[–] WholeGrain 6 points (+6|-0)

Whole Article

I. Don't actually see the problem. Considering what weird shit the wealthy could and can do, giving insane amounts of money to ordinary people for their trees is not the worst. Perhaps it sparks some appreciation in nature in some of these super-rich. Perhaps one of them will one day finance a giant nature-reserve and pay money so no one disturbs it.

[–] Nasrin [OP] 4 points (+4|-0) Edited

I'm looking at this from the angle that they're:

  1. Removing old trees that have formed their own mini biome where they're planted.
  2. Hoarding and consolidating plants deemed worthwhile into the hands of a small group at the disadvantage of the local community.
  3. Leading to the further explosion of things like this as people try to get in on the "game":

The high-stakes world of rare-plant theft

Thief ravages Kaneohe greenhouse, stealing rare native Hawaiian plants

Yanked from the ground: cactus theft is ravaging the American desert

Bonsai theft: Japanese couple robbed of 400-year-old tree

Considering what weird shit the wealthy could and can do, giving insane amounts of money to ordinary people for their trees is not the worst.

Solid point! I didn't think of it that way due to the above.

Perhaps one of them will one day finance a giant nature-reserve and pay money so no one disturbs it.

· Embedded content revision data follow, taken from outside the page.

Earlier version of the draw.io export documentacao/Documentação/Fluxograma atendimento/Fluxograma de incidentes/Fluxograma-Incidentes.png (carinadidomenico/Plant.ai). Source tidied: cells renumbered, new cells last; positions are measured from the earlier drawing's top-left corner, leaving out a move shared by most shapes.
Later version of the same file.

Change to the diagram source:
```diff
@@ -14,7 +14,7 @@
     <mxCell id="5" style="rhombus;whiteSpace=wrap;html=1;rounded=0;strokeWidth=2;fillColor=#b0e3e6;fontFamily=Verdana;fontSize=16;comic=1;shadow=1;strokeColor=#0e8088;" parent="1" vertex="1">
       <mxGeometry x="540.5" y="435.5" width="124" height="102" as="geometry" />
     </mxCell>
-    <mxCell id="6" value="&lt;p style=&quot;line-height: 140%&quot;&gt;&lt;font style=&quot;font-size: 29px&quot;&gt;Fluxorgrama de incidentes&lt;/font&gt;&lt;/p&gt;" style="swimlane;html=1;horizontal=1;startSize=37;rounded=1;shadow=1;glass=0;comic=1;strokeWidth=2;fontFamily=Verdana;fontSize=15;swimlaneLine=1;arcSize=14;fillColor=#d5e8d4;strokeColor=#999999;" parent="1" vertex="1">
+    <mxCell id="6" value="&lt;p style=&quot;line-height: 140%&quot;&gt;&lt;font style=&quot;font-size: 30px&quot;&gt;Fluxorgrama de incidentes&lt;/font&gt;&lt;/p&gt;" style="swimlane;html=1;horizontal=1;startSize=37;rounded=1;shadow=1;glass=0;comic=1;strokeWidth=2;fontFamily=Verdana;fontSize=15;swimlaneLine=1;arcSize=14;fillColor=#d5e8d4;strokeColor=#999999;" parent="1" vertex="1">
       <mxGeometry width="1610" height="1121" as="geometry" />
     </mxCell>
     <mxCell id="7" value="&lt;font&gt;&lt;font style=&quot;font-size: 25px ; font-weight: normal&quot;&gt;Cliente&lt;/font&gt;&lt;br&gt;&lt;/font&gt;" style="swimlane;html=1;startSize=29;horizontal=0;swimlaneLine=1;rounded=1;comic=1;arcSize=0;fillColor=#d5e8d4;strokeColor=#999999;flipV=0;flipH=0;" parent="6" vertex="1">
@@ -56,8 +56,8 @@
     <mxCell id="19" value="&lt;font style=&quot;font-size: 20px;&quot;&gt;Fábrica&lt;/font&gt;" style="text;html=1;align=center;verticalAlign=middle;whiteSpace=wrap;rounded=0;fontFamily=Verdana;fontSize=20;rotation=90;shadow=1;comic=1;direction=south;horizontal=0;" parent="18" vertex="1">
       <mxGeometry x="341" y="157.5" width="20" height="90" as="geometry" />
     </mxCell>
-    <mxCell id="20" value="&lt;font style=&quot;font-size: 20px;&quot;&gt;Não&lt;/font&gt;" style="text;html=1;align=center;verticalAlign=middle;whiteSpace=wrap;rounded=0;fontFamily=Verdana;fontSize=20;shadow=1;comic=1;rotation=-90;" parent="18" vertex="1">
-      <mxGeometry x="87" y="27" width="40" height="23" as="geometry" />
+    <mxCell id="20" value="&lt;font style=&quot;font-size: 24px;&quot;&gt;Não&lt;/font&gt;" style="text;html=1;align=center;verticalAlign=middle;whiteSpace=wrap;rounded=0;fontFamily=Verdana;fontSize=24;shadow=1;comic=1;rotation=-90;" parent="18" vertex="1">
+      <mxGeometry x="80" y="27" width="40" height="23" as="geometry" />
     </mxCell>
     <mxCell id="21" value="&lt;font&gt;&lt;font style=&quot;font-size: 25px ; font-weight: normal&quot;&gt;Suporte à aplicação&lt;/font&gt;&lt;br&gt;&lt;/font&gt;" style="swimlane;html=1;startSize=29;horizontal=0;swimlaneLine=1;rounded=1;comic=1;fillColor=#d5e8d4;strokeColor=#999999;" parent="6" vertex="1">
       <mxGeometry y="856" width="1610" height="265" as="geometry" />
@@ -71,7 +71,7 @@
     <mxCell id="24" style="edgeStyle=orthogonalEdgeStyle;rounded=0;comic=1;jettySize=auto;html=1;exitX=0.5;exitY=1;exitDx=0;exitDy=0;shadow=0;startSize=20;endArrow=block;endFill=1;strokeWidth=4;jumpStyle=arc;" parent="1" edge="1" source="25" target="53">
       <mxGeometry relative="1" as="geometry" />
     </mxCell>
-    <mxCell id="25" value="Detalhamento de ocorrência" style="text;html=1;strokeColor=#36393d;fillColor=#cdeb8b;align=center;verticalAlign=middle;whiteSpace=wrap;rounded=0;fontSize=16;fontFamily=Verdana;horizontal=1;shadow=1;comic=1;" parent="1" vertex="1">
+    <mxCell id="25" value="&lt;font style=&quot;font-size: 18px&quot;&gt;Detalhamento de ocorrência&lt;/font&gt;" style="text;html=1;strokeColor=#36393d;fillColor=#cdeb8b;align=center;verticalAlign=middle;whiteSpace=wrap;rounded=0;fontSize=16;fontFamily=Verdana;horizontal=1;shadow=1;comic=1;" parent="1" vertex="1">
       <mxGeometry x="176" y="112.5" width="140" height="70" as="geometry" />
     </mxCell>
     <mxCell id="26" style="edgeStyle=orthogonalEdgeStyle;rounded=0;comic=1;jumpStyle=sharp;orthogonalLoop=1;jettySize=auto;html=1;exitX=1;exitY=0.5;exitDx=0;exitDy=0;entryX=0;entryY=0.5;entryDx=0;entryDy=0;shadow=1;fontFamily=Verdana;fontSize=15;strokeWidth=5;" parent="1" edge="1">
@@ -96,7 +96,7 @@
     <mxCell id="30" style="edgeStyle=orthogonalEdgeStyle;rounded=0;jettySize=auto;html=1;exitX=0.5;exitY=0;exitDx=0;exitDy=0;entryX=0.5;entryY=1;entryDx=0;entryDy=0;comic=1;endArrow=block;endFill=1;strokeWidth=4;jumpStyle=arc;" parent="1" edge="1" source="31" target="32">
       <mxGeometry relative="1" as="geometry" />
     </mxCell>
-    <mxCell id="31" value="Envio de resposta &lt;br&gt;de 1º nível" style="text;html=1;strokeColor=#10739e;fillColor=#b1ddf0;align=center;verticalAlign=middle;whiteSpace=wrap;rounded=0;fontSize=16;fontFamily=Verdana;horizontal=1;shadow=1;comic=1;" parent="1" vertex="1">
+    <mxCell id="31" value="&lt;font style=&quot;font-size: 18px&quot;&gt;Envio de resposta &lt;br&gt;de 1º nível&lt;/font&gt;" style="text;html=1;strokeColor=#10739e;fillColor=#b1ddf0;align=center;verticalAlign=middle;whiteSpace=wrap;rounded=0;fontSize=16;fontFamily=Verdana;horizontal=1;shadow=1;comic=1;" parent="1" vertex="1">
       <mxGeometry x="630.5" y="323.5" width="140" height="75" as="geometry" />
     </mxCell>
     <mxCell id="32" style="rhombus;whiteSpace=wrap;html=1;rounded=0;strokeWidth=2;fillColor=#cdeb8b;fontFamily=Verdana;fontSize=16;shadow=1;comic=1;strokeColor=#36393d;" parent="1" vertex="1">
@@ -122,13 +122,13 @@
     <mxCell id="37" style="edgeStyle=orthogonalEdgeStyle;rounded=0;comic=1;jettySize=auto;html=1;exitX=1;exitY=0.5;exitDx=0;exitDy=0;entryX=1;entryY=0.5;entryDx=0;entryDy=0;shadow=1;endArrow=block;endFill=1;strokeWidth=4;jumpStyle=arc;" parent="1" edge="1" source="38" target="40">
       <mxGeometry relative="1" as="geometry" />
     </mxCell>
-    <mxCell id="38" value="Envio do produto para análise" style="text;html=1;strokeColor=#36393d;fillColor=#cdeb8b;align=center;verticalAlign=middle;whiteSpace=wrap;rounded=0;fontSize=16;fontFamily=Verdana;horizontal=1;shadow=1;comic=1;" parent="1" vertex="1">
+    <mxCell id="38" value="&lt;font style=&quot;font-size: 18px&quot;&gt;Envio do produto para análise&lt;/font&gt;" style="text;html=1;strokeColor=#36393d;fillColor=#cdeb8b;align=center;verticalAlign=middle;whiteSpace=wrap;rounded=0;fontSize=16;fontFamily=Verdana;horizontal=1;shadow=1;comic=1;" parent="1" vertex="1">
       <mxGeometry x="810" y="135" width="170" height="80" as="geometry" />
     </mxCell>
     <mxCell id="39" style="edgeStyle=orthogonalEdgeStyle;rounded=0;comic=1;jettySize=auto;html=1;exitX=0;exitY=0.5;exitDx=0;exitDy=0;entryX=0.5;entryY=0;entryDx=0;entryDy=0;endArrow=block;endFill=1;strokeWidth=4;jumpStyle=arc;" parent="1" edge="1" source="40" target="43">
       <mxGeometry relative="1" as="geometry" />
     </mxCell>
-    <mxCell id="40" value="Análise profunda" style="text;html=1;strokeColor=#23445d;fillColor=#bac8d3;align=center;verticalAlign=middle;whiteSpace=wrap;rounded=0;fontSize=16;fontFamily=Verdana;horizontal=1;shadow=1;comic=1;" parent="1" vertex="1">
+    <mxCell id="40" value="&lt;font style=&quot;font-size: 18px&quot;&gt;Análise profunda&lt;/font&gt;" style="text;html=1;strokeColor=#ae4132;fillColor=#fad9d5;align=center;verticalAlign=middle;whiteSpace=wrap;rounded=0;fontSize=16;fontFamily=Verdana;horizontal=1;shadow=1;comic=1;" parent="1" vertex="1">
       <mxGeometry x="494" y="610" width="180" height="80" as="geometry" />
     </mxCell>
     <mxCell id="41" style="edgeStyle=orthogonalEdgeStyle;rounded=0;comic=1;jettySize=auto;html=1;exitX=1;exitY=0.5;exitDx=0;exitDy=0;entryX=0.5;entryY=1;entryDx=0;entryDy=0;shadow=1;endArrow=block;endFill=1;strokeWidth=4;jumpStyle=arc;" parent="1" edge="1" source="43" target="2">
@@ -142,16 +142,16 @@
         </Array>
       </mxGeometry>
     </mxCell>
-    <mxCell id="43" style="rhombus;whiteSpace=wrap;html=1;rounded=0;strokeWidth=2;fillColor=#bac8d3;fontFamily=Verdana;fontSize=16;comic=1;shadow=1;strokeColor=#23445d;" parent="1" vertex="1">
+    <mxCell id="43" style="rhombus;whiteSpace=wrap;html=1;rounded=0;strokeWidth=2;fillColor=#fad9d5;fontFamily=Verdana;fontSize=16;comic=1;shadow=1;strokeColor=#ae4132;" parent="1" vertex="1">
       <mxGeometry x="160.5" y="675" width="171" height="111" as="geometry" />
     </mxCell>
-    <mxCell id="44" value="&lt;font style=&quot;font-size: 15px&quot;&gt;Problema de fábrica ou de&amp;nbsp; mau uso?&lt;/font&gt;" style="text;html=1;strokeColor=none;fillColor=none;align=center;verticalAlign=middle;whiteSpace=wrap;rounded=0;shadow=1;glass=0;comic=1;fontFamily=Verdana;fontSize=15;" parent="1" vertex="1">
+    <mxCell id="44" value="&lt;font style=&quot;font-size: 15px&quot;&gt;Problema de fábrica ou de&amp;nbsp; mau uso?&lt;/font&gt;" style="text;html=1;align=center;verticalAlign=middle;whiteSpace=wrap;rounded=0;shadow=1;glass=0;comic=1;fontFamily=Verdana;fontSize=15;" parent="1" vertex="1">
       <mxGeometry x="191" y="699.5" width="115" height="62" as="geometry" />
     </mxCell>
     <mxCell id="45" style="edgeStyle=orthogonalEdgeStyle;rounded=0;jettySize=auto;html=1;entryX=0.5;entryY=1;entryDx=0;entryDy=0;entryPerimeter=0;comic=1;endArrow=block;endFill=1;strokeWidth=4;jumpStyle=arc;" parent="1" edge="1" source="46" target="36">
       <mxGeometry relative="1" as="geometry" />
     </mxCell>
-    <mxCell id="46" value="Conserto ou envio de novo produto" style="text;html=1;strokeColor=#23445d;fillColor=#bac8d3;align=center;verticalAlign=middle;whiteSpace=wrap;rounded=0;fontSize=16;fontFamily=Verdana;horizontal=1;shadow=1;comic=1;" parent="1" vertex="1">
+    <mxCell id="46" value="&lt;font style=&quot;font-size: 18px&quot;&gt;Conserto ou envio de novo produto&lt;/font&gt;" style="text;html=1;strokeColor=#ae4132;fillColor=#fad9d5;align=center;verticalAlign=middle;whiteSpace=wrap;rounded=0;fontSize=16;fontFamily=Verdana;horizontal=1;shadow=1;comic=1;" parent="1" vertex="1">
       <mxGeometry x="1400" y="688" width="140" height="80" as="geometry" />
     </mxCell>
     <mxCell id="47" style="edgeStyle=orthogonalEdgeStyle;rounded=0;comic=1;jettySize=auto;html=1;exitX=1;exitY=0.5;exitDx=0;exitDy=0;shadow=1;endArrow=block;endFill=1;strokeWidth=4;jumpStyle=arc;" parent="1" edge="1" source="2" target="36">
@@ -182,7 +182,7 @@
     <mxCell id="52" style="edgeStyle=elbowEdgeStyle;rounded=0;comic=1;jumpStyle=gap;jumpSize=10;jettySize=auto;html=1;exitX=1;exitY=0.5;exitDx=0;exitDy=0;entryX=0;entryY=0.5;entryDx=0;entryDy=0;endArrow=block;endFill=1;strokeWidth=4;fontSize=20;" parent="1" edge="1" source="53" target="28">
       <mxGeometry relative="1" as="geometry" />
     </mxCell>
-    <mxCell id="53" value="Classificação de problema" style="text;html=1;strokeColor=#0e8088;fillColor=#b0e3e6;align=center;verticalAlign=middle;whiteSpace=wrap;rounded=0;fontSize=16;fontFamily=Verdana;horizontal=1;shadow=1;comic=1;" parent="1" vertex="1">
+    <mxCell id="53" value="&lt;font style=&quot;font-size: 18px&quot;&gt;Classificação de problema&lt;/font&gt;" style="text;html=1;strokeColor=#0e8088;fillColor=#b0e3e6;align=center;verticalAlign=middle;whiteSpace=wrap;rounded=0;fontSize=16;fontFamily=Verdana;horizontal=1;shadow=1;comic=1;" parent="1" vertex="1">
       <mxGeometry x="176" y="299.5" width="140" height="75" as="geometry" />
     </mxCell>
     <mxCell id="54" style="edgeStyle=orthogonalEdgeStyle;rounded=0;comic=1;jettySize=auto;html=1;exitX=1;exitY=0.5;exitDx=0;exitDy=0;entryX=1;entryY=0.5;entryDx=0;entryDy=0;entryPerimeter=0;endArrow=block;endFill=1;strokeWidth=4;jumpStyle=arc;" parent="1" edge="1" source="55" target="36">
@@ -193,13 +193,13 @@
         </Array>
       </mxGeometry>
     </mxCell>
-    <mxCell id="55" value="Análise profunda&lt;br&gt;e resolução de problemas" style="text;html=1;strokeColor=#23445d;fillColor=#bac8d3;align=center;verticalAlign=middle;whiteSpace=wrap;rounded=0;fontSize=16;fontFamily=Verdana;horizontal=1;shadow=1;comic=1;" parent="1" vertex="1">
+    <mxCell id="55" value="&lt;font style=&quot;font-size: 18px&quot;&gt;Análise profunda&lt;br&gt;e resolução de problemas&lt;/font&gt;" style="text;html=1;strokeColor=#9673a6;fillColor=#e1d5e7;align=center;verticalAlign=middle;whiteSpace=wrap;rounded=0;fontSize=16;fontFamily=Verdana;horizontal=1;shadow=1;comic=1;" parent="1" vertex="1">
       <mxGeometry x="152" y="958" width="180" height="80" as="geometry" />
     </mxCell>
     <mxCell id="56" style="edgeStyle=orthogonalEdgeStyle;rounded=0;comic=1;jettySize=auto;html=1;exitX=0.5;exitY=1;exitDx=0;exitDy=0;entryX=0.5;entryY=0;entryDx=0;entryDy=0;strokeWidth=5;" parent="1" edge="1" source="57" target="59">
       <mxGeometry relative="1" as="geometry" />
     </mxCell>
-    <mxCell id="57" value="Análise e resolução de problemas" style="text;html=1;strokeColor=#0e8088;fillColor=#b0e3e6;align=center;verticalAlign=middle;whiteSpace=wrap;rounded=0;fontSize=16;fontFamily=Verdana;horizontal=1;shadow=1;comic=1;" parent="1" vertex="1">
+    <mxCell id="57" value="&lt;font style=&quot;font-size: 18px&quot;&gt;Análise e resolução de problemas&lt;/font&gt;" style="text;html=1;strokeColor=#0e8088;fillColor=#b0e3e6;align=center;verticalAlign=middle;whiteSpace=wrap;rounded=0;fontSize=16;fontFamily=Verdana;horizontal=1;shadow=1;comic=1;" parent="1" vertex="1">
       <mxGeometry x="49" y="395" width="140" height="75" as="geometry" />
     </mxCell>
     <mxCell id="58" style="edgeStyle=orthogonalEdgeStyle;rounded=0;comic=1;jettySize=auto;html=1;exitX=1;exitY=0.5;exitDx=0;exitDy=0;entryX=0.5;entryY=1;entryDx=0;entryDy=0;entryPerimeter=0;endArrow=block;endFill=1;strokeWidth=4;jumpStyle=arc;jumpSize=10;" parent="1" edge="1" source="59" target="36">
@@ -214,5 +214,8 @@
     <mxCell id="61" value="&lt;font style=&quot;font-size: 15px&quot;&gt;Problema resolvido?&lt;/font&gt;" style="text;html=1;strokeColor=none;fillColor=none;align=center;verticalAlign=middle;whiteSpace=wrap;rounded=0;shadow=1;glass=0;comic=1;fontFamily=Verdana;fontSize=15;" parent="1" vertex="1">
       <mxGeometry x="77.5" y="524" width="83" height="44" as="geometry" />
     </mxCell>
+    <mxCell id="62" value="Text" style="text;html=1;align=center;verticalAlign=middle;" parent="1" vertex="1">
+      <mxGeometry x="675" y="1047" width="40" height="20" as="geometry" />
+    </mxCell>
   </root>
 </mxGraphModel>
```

Maybe I'm just bitter, especially so as where I live people steal rare show growing trees and plants often, but isn't that what botanical gardens and nature reserves are already for? When I think of the rich with nature reserves, I think of things like "The Kings Forest". Or do you mean no one could ever enter it including the rich person who set it up?

Food for thought and I appreciate your perspective!

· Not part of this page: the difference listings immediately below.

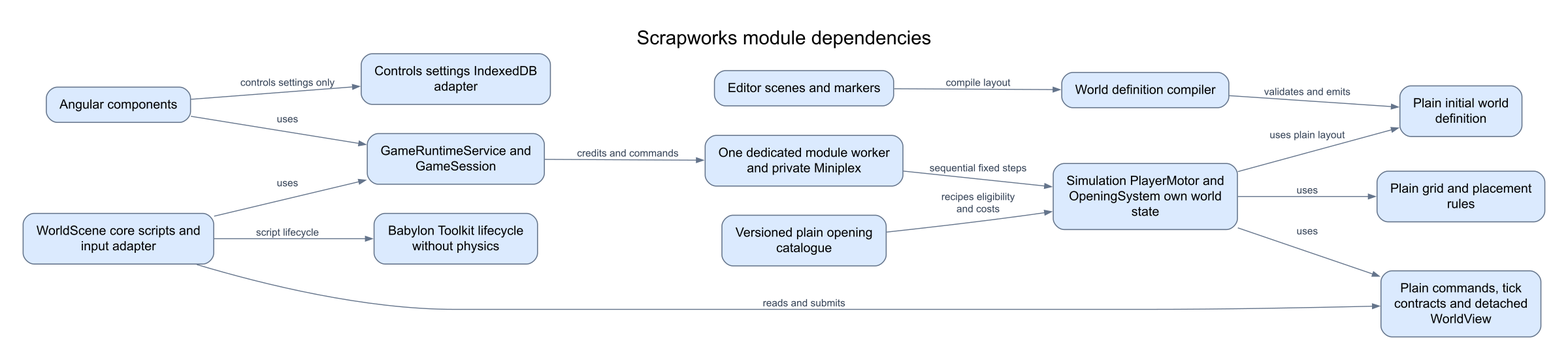
Above: docs/diagrams/module-dependencies.png in Googlproxer/Scrapworks (Mermaid), before the change. Its source is kept beside it as docs/diagrams/src/module-dependencies.mmd.
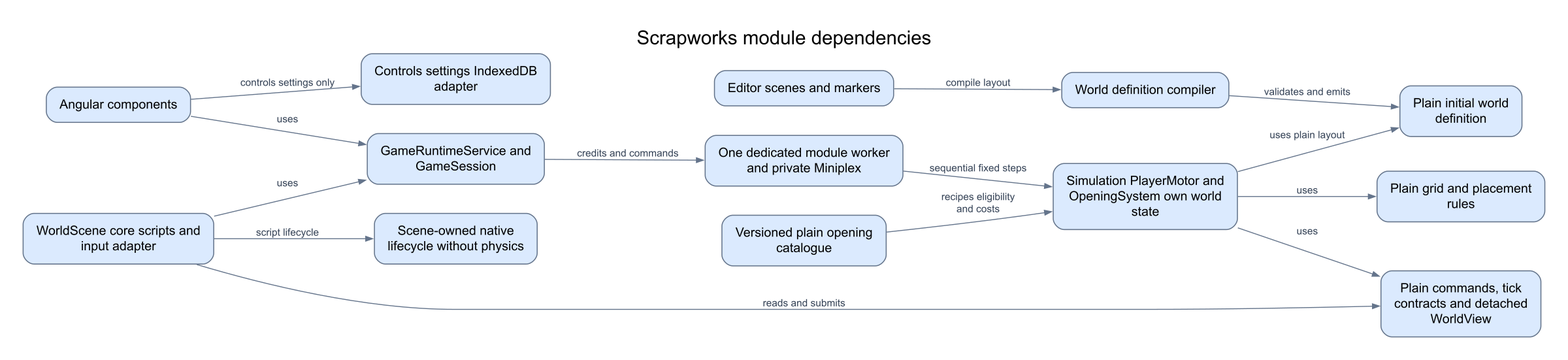
The same diagram one commit later.

The edit, as a diff of the source:
```diff
@@ -1,7 +1,7 @@
 flowchart LR
     Angular[Angular components]
     Babylon[WorldScene core scripts and input adapter]
-    Toolkit[Babylon Toolkit lifecycle without physics]
+    Lifecycle[Scene-owned native lifecycle without physics]
     Editor[Editor scenes and markers]
     Compiler[World definition compiler]
     Definition[Plain initial world definition]
@@ -17,7 +17,7 @@
     Simulation -->|uses plain layout| Definition
     Angular -->|uses| Application
     Babylon -->|uses| Application
-    Babylon -->|script lifecycle| Toolkit
+    Babylon -->|script lifecycle| Lifecycle
     Worker[One dedicated module worker and private Miniplex]
     Application -->|credits and commands| Worker
     Worker -->|sequential fixed steps| Simulation
```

ETA: Fixing links cause I am bad at linking.

[–] WholeGrain 3 points (+3|-0)

Those are some very good points to make. It sounded like they were just buying people's random- but in their mind perfect- trees. Not any specific rare trees, but rather ones with an appealing shape, backing off if they can't buy it:

Others have a sentimental attachment to the tree. “Sometimes they wouldn’t sell it for a million dollars,” he said. “Sometimes their grandmother planted it or they planted it for their dad or something. Those you never get.”

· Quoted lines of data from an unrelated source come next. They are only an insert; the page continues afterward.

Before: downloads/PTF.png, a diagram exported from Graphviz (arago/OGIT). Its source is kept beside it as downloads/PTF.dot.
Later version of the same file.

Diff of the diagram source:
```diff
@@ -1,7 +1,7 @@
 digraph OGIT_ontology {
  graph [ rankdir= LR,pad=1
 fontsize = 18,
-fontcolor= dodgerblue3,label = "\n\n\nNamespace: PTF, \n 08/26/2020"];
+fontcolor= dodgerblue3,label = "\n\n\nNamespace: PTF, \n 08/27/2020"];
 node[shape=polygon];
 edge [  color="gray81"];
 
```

But I can see how it is related.

Ahh a lot of larger nature reserves- I heard, am not 100% knowledgeable on this- are short on staff and often have issues with people just entering like it is a park. But they are too understaffed to do much about it. I feel like a rich dude could finance it well, but that would probably end with different issues.....